FLPA audit results mean small refunds to county taxpayers
By Stephanie Johns
Talk of audits dominated the most recent meeting of the Morgan County Board of Assessors.
Chuck Anglin, chief appraiser, shared details of the Forest Land Protection Act (FLPA) audit results. He said that Georgia Department of Revenue audits all counties with FLPA forest land covenants, which totals 25,000 acres in forest land protection in Morgan County.
He noted that WinGAP, which is appraisal software, applied a 3 percent increase to FLPA participants when in fact a moratorium should have prevented that increase. Because of this unintended increase in 2010 and 2011, Anglin said that FLPA will issue small refunds to FLPA participants – the largest refund in Morgan County will be for about $90 – as well as to the county. The unintended increase occurred statewide and was attributed to a program error.
Regarding WinGAP, Anglin said he wants to write a letter to the county IT Department informing them that it has personal information, including Social Security numbers, details about personal property and business accounts, and needs to be handled with utmost importance. He added that no one with millage rate setting responsibilities should be able to view this information.
He then spoke about the challenge involved in estimating property behind locked gates or when the Board of Assessors has been denied access by the property owner. He said that when they are unable to gain access to property they will leave door hangers.
Robert Bailey, assistant chief appraiser, later explained that the orange door hangers provide the appraiser’s name and ask that the property owner call their office.
Chairman Ron Zay asked if they could request access through the Sheriff’s Department and Anglin said that was no longer an option as the law had changed to allow property owners to deny access to their property.
Zay asked whether or not aerial photographs helped with property question and Anglin said that they couldn’t see anything on the photographs.
Zay then asked about policies for estimating such properties. Anglin said that they would estimate the property in question based on other properties. Bailey said they could estimate the property at 100 percent of the value of what a similar house would go for. The property owner could appeal the estimate but he would have to allow them onto his property to more accurately evaluate it.
Traylor Business Services, Inc. audits companies that have personal property in the county. According to Anglin, the county has spent $74,000 and received $540,000 from the audit program Traylor conducted since 2004.
Board member Marcus Schuchs said, “Apparently we found a whole lot of stuff that wasn’t being taxed.”
Anglin said some items might have been misreported or classified incorrectly.
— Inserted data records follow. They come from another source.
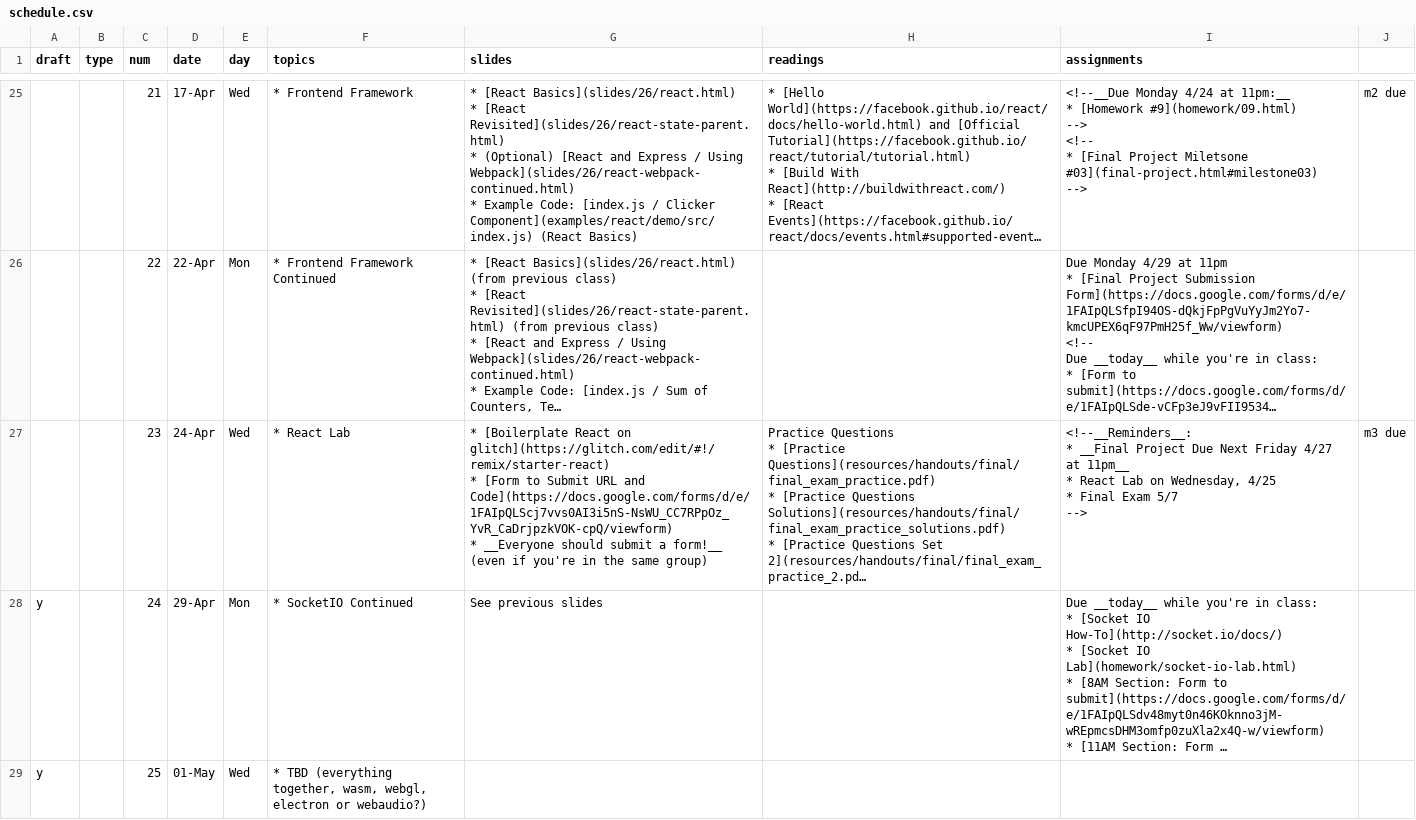
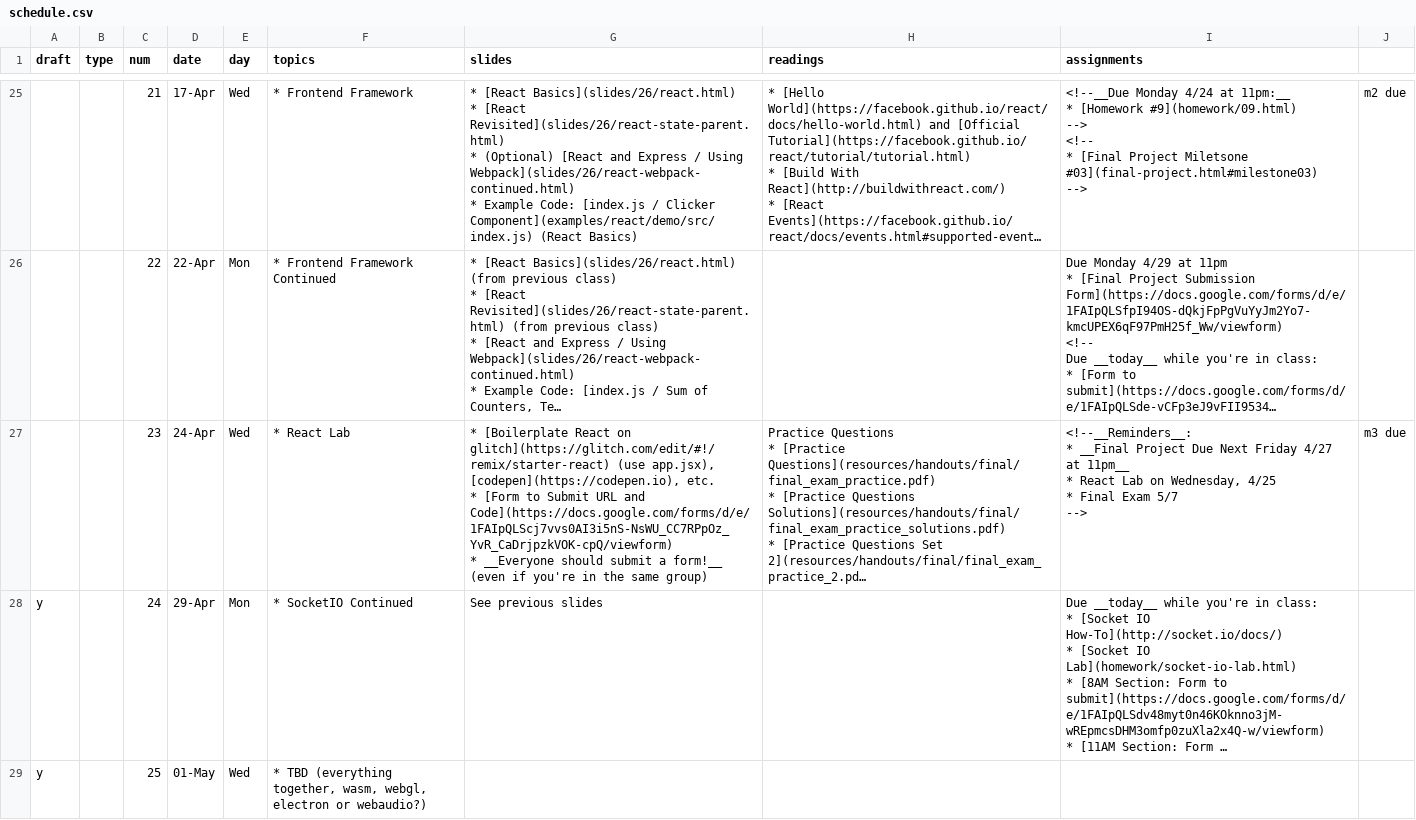
Before and after one commit to foureyes/csci-ua.0480-spring2019-008, a CSV file: _data/schedule.csv, drawn as a sheet; only a part is shown, gaps mark what is left out; long unchanged cells end in …; ↵ is a line break in a cell; the diff names each change by its address in the sheet, - before the commit and + after, or states it on an @@ line.

```diff
--- a/_data/schedule.csv
+++ b/_data/schedule.csv
-G27 (slides): …on glitch](https://glitch.com/edit/#!/remix/starter-react) ↵ * [Form…
+G27 (slides): …on glitch](https://glitch.com/edit/#!/remix/starter-react) (use app.jsx), [codepen](https://codepen.io), etc. ↵ * [Form…
```
Also changed, not shown: 1 other file.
He noted that Traylor helps the personal property owners out by showing them how to correctly report their property.
Zay asked about outstanding appeals and Anglin said that there were 25, 10 of which belong to one individual. Anglin said they would get the appeals done in no time and that the last one will be held at 7 p.m. Oct. 29, the latest time allowed by law.
In other news:
• Bailey shared details about those manufactured homes in the county that are failing to display appropriate tax decals.
The process for having tax decals on a manufactured homes changed and Bailey said they are re-educating these home owners as to their new responsibilities. Decals were to be in place as of May 1.
• There are approximately 30 homes that don’t have mobile home decals in the county.
Bailey added that they had cleaned up the mobile home digest tremendously and that now those mobile home owners who are delinquent are only delinquent one to two years.
Anglin said that the mobile home digest was harder to keep up with than automobiles while Schuchs said that aerial photographs had helped.
Printed in the September 27, 2012 edition